§ What is expected: Print the following entries without any change.

* * * * * * *

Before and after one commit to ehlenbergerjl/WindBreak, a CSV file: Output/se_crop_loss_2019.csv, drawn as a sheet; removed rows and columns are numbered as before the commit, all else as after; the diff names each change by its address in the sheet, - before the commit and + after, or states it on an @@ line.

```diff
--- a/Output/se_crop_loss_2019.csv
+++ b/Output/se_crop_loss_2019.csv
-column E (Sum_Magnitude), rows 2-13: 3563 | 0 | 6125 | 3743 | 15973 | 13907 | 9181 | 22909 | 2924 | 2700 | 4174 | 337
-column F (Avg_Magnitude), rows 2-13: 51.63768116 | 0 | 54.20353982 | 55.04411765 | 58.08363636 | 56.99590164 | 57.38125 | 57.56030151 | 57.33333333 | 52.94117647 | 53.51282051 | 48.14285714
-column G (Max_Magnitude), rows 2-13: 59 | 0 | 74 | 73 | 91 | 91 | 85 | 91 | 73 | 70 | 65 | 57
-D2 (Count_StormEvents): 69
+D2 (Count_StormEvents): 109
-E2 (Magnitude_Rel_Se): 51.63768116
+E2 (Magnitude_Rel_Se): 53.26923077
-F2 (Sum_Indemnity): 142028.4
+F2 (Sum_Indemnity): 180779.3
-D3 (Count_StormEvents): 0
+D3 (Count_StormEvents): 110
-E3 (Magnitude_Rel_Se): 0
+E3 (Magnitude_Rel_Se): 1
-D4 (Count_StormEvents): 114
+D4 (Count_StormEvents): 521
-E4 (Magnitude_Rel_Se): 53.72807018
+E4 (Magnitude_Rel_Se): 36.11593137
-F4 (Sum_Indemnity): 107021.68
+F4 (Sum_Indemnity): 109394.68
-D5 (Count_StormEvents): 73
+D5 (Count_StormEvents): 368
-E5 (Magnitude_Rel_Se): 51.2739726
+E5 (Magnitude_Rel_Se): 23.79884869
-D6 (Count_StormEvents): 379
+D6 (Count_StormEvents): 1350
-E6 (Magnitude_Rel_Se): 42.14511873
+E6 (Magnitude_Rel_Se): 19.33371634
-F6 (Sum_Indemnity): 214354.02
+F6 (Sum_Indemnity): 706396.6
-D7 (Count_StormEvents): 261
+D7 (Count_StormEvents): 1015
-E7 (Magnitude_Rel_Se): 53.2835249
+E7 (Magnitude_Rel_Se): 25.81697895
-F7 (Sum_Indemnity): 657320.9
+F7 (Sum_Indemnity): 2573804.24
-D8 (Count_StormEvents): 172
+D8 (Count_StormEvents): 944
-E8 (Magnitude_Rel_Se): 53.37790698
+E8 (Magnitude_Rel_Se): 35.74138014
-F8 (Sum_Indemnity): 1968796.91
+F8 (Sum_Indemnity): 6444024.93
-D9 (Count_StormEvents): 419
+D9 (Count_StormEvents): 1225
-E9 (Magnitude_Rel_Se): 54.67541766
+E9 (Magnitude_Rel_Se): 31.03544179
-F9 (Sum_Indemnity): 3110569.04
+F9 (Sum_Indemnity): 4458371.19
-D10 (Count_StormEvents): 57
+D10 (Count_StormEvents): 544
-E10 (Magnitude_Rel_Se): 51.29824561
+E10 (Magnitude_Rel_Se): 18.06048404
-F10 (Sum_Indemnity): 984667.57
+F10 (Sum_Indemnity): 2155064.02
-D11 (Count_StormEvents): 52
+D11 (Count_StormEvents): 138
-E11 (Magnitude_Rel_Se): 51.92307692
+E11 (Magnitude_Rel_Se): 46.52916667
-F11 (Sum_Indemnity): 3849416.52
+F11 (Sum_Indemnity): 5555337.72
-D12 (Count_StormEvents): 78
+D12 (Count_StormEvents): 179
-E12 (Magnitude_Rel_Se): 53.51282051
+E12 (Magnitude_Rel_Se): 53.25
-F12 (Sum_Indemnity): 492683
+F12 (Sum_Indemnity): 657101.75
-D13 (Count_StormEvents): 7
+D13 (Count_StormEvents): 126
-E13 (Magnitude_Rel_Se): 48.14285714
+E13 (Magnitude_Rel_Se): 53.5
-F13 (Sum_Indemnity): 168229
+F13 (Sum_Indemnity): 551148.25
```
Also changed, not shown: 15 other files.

* * * * * * *

§ The completed task:
Before and after one commit to ehlenbergerjl/WindBreak, a CSV file: Output/se_crop_loss_2019.csv, drawn as a sheet; removed rows and columns are numbered as before the commit, all else as after; the diff names each change by its address in the sheet, - before the commit and + after, or states it on an @@ line.

```diff
--- a/Output/se_crop_loss_2019.csv
+++ b/Output/se_crop_loss_2019.csv
-column E (Sum_Magnitude), rows 2-13: 3563 | 0 | 6125 | 3743 | 15973 | 13907 | 9181 | 22909 | 2924 | 2700 | 4174 | 337
-column F (Avg_Magnitude), rows 2-13: 51.63768116 | 0 | 54.20353982 | 55.04411765 | 58.08363636 | 56.99590164 | 57.38125 | 57.56030151 | 57.33333333 | 52.94117647 | 53.51282051 | 48.14285714
-column G (Max_Magnitude), rows 2-13: 59 | 0 | 74 | 73 | 91 | 91 | 85 | 91 | 73 | 70 | 65 | 57
-D2 (Count_StormEvents): 69
+D2 (Count_StormEvents): 109
-E2 (Magnitude_Rel_Se): 51.63768116
+E2 (Magnitude_Rel_Se): 53.26923077
-F2 (Sum_Indemnity): 142028.4
+F2 (Sum_Indemnity): 180779.3
-D3 (Count_StormEvents): 0
+D3 (Count_StormEvents): 110
-E3 (Magnitude_Rel_Se): 0
+E3 (Magnitude_Rel_Se): 1
-D4 (Count_StormEvents): 114
+D4 (Count_StormEvents): 521
-E4 (Magnitude_Rel_Se): 53.72807018
+E4 (Magnitude_Rel_Se): 36.11593137
-F4 (Sum_Indemnity): 107021.68
+F4 (Sum_Indemnity): 109394.68
-D5 (Count_StormEvents): 73
+D5 (Count_StormEvents): 368
-E5 (Magnitude_Rel_Se): 51.2739726
+E5 (Magnitude_Rel_Se): 23.79884869
-D6 (Count_StormEvents): 379
+D6 (Count_StormEvents): 1350
-E6 (Magnitude_Rel_Se): 42.14511873
+E6 (Magnitude_Rel_Se): 19.33371634
-F6 (Sum_Indemnity): 214354.02
+F6 (Sum_Indemnity): 706396.6
-D7 (Count_StormEvents): 261
+D7 (Count_StormEvents): 1015
-E7 (Magnitude_Rel_Se): 53.2835249
+E7 (Magnitude_Rel_Se): 25.81697895
-F7 (Sum_Indemnity): 657320.9
+F7 (Sum_Indemnity): 2573804.24
-D8 (Count_StormEvents): 172
+D8 (Count_StormEvents): 944
-E8 (Magnitude_Rel_Se): 53.37790698
+E8 (Magnitude_Rel_Se): 35.74138014
-F8 (Sum_Indemnity): 1968796.91
+F8 (Sum_Indemnity): 6444024.93
-D9 (Count_StormEvents): 419
+D9 (Count_StormEvents): 1225
-E9 (Magnitude_Rel_Se): 54.67541766
+E9 (Magnitude_Rel_Se): 31.03544179
-F9 (Sum_Indemnity): 3110569.04
+F9 (Sum_Indemnity): 4458371.19
-D10 (Count_StormEvents): 57
+D10 (Count_StormEvents): 544
-E10 (Magnitude_Rel_Se): 51.29824561
+E10 (Magnitude_Rel_Se): 18.06048404
-F10 (Sum_Indemnity): 984667.57
+F10 (Sum_Indemnity): 2155064.02
-D11 (Count_StormEvents): 52
+D11 (Count_StormEvents): 138
-E11 (Magnitude_Rel_Se): 51.92307692
+E11 (Magnitude_Rel_Se): 46.52916667
-F11 (Sum_Indemnity): 3849416.52
+F11 (Sum_Indemnity): 5555337.72
-D12 (Count_StormEvents): 78
+D12 (Count_StormEvents): 179
-E12 (Magnitude_Rel_Se): 53.51282051
+E12 (Magnitude_Rel_Se): 53.25
-F12 (Sum_Indemnity): 492683
+F12 (Sum_Indemnity): 657101.75
-D13 (Count_StormEvents): 7
+D13 (Count_StormEvents): 126
-E13 (Magnitude_Rel_Se): 48.14285714
+E13 (Magnitude_Rel_Se): 53.5
-F13 (Sum_Indemnity): 168229
+F13 (Sum_Indemnity): 551148.25
```
Also changed, not shown: 15 other files.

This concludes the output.